They hatched the idea of launching the world’s most outstanding luxury watches, built on their common love for cars, aeronautics, and mechanics. Even though they were big boys in the world of luxury watchmaking, such an audacious dream required collaboration with other titans of the industry. They got the backing of Lucien Tissot, a lawyer whose family has been making luxury watches since 19th Century. Then they got the venerable Audemars Piguet to manufacture the complex design and mechanics of the Richard Mille watches. The watches, of course, incorporate the tourbillon mechanism – invented in 1795 to improve accuracy, the tourbillon is now largely a show-off displayed on Swiss watches that cost $40,000 and above. Most Richard Mille watches are not adorned with gold, silver, diamonds, or any precious stones, what you pay for is the exceptional mechanization, which draws on modern techniques and materials used in F1 cars and aerospace.

The brand has been spotted on celebrities such as Jay-Z, Drake, Kanye West, Pharrell Williams, Kelvin Hart, Ed Sheeran, Jackie Chan, Natalie Portman, Michelle Yeoh and Chris Brown. Sports icons are not left out, Rafael Nadal, Wayde van Niekerk, Yohan Blake, Floyd Mayweather, Neymar da Silva, Bubba Watson, and Felipe Masa.

A Richard Mille watch is very expensive, as its price starts from $80,000 and it can go up to or even surpass $2 million. According to Declan Quinn, the famous Irish-American cinematographer, owning a Richard Mille watch is ‘’today’s equivalent of the billionaire’s handshake’’.

In 2018, Richard Mille withdrew from the luxury industry’s flagship marketing event, the Salon International de la Haute Horlogerie (SIHH), to be known as Watches & Wonders Geneva from 2020. This further placed the brand in a class of its own, apart from even the most exclusive luxury watch brands.

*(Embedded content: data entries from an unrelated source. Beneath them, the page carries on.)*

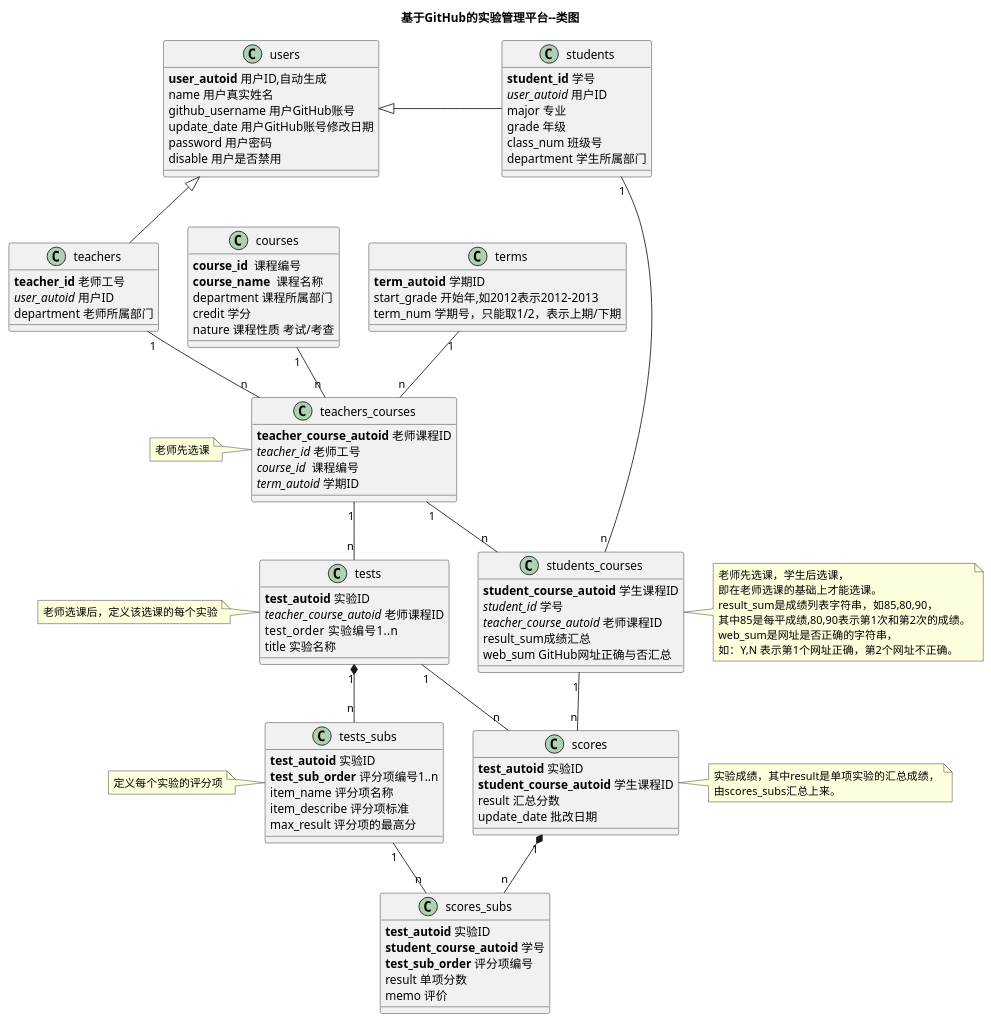
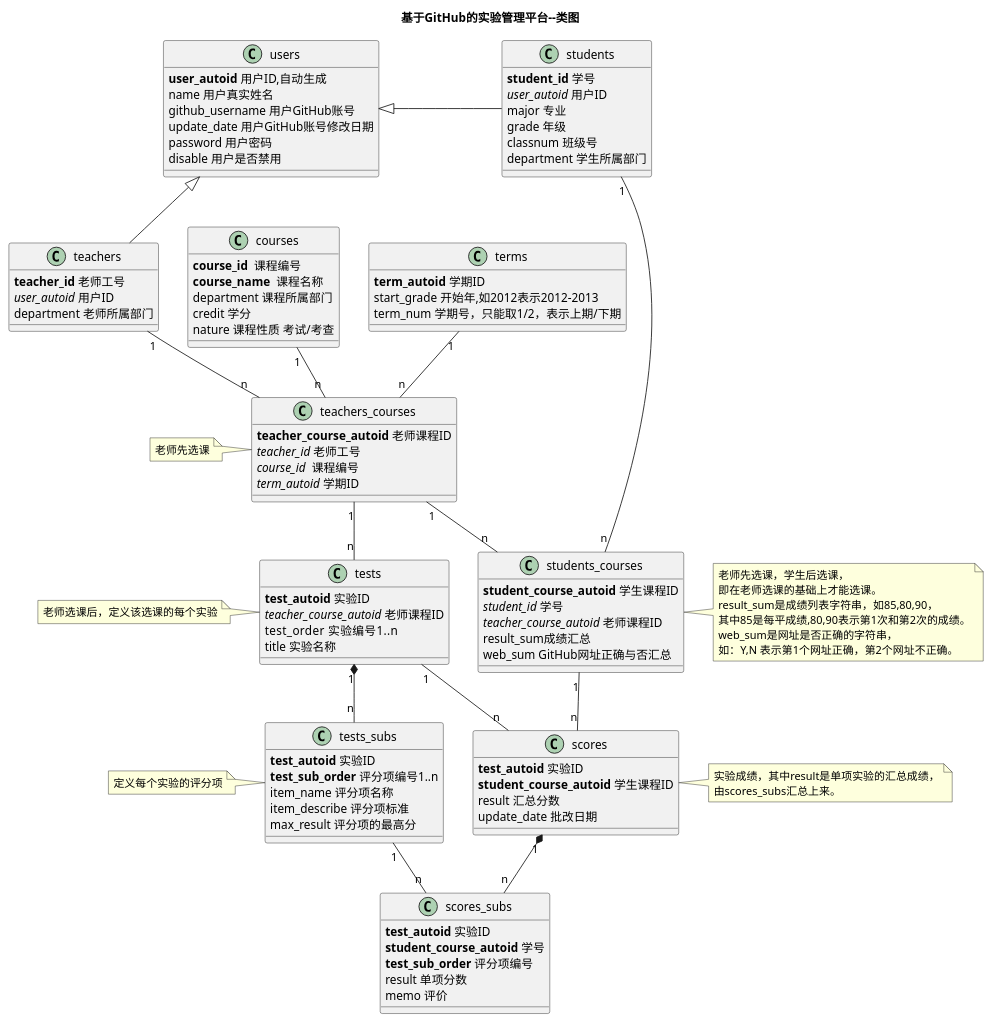
Before and after one commit to wangmingran9527/is_analysis-1: the diagram in 项目/实验平台/doc/src_version2/class.puml, drawn with PlantUML. The commit also changed 10 other files, not shown here.

```diff
--- a/项目/实验平台/doc/src_version2/class.puml
+++ b/项目/实验平台/doc/src_version2/class.puml
@@ -1,109 +1,109 @@
 @startuml
 title 基于GitHub的实验管理平台--类图
 class users {
     <b>user_autoid</b> 用户ID,自动生成
     name 用户真实姓名
     github_username 用户GitHub账号
     update_date 用户GitHub账号修改日期
     password 用户密码
     disable 用户是否禁用
 }
 class teachers{
     <b>teacher_id</b> 老师工号
     <I>user_autoid</I> 用户ID
     department 老师所属部门
 }
 class courses{
     <b>course_id</b>  课程编号
     <b>course_name</b>  课程名称
     department 课程所属部门
     credit 学分
     nature 课程性质 考试/考查
 }
 class terms{
     <b>term_autoid</b> 学期ID
     start_grade 开始年,如2012表示2012-2013
     term_num 学期号，只能取1/2，表示上期/下期
 }
 class teachers_courses{
     <b>teacher_course_autoid</b> 老师课程ID
     <I>teacher_id</I> 老师工号
     <I>course_id</I>  课程编号
     <I>term_autoid</I> 学期ID
 }
 
 class students_courses{
     <b>student_course_autoid</b> 学生课程ID
     <I>student_id</I> 学号
     <I>teacher_course_autoid</I> 老师课程ID
     result_sum成绩汇总
     web_sum GitHub网址正确与否汇总
 }
 
 class students{
     <b>student_id</b> 学号
     <I>user_autoid</I> 用户ID
     major 专业
     grade 年级
-    class_num 班级号
+    classnum 班级号
     department 学生所属部门
 }
 users <|- students
 users <|-- teachers
 
 
 class scores {
     <b>test_autoid</b> 实验ID
     <b>student_course_autoid</b> 学生课程ID
     result 汇总分数
     update_date 批改日期
 }
 
 class tests {
     <b>test_autoid</b> 实验ID
     <I>teacher_course_autoid</I> 老师课程ID
     test_order   实验编号1..n
     title 实验名称
 
 }
 
 class tests_subs {
     <b>test_autoid</b> 实验ID
     <b>test_sub_order</b> 评分项编号1..n
     item_name 评分项名称
     item_describe 评分项标准
     max_result 评分项的最高分
 }
 
 class scores_subs {
     <b>test_autoid</b> 实验ID
     <b>student_course_autoid</b> 学号
     <b>test_sub_order</b> 评分项编号
     result 单项分数
     memo 评价
 }
 
 terms  "1" -- "n"  teachers_courses
 teachers  "1" -- "n"  teachers_courses
 courses  "1" -- "n"  teachers_courses
 
 students "1" -right- "n"  students_courses
 
 teachers_courses  "1" -- "n"  tests
 
 teachers_courses "1" -- "n"  students_courses
 
 tests "1" -- "n"  scores
 tests "1" *-- "n"  tests_subs
 
 scores "1" *-- "n"  scores_subs
 tests_subs "1" -- "n"  scores_subs
 
 students_courses "1" -- "n"  scores
 
 note left of tests : 老师选课后，定义该选课的每个实验
 note left of tests_subs : 定义每个实验的评分项
 note left of teachers_courses : 老师先选课
 note right of students_courses : 老师先选课，学生后选课，\n即在老师选课的基础上才能选课。\nresult_sum是成绩列表字符串，如85,80,90，\n其中85是每平成绩,80,90表示第1次和第2次的成绩。\nweb_sum是网址是否正确的字符串，\n如：Y,N 表示第1个网址正确，第2个网址不正确。
 note right of scores : 实验成绩，其中result是单项实验的汇总成绩，\n由scores_subs汇总上来。
 @enduml
```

Since it began production in 2001, only 39,000 Richard Mille watches have been made – there are currently 29,500 dollar millionaires in Nigeria and 4.4 million millionaires in China.

Davido is one of the proud owners of Richard Mille, an ultra-exclusive watch brand.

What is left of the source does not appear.